***** Source information

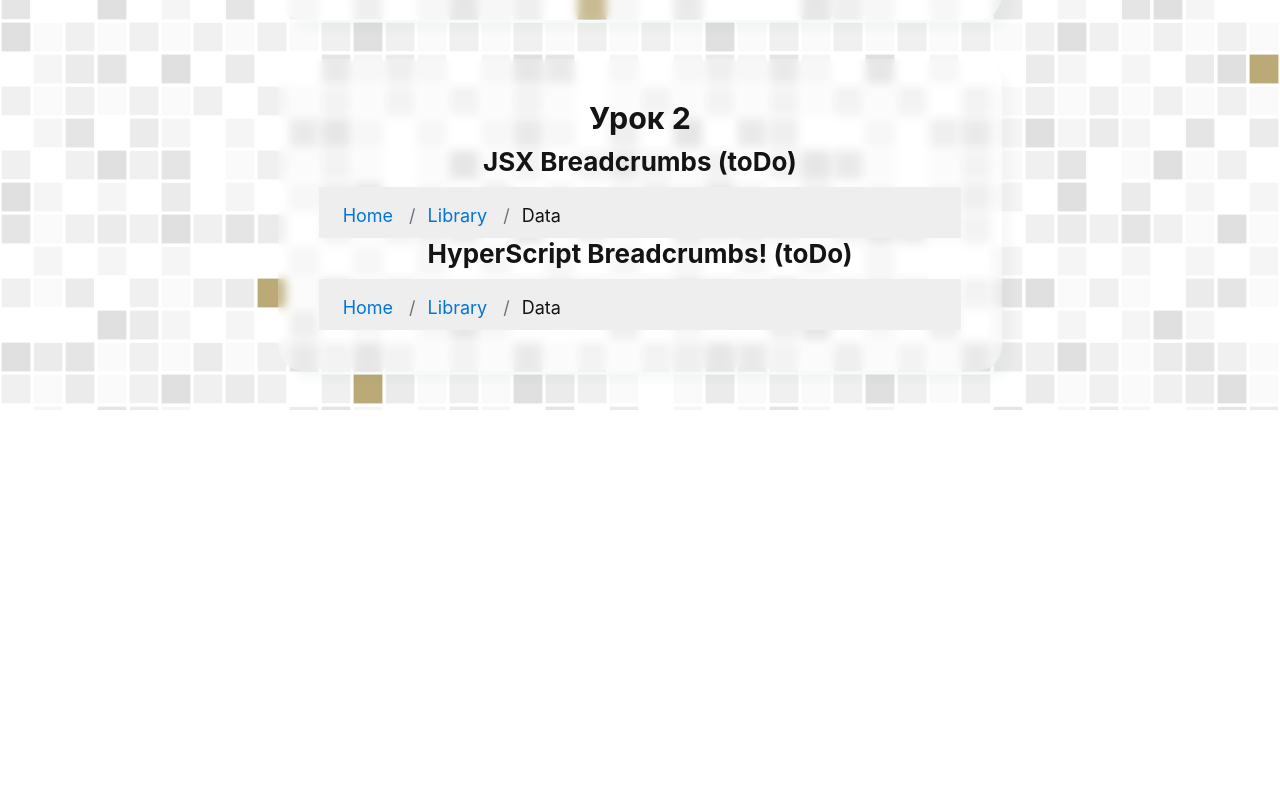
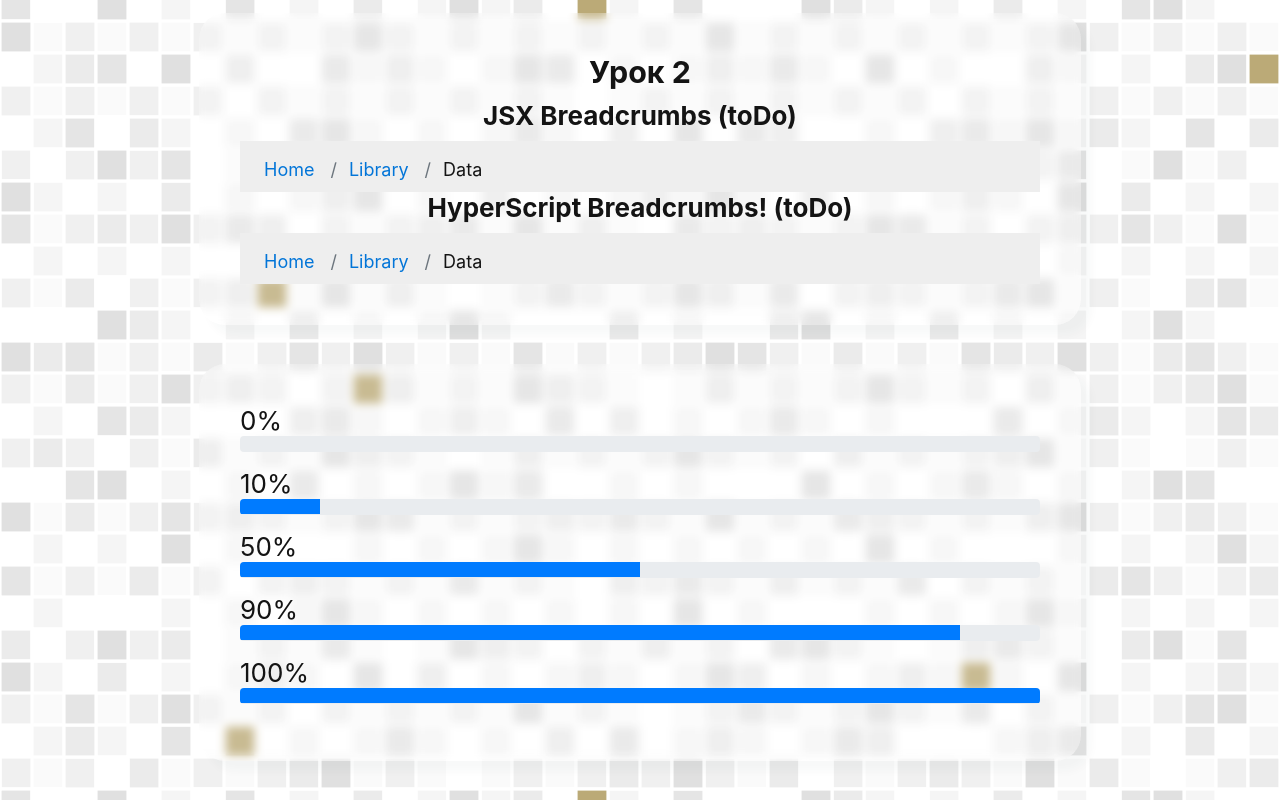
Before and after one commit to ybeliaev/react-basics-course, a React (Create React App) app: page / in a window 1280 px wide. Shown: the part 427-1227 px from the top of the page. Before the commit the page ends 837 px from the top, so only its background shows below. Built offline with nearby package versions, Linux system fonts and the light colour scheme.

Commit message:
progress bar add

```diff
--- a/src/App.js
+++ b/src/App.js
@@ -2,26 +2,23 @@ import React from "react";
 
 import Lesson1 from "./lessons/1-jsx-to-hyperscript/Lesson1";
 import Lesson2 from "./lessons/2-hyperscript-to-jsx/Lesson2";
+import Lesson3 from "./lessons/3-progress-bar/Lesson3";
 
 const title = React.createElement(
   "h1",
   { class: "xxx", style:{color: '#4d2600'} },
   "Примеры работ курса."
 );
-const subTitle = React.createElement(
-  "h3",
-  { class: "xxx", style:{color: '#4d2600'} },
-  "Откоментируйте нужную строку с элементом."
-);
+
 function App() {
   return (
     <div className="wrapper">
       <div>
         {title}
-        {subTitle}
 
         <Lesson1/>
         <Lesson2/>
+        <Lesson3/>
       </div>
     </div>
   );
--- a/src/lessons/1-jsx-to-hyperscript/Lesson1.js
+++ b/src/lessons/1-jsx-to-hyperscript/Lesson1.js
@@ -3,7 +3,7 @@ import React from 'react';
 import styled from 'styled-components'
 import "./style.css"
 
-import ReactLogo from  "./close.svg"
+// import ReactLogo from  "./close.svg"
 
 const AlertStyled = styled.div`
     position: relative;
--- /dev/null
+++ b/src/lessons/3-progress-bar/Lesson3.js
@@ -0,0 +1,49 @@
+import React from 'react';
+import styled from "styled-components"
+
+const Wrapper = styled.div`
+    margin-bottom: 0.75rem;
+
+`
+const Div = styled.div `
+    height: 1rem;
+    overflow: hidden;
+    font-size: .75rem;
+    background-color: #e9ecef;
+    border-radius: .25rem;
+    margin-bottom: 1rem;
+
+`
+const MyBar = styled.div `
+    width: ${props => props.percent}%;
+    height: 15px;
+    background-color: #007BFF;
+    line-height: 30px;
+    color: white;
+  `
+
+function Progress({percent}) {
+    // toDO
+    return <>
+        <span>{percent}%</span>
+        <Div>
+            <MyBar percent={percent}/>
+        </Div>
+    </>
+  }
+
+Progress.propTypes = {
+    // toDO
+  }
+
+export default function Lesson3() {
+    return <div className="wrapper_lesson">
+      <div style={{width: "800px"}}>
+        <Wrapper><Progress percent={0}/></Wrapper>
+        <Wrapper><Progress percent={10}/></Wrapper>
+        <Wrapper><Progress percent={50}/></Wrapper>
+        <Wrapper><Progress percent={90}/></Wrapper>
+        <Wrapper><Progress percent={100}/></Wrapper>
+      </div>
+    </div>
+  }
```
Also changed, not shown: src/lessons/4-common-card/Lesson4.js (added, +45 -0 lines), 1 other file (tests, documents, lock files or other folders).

**********

**Work item:**
In the listing above, find each line with the word "margin" and copy it.

**Exercise output:**
+    margin-bottom: 0.75rem;
+    margin-bottom: 1rem;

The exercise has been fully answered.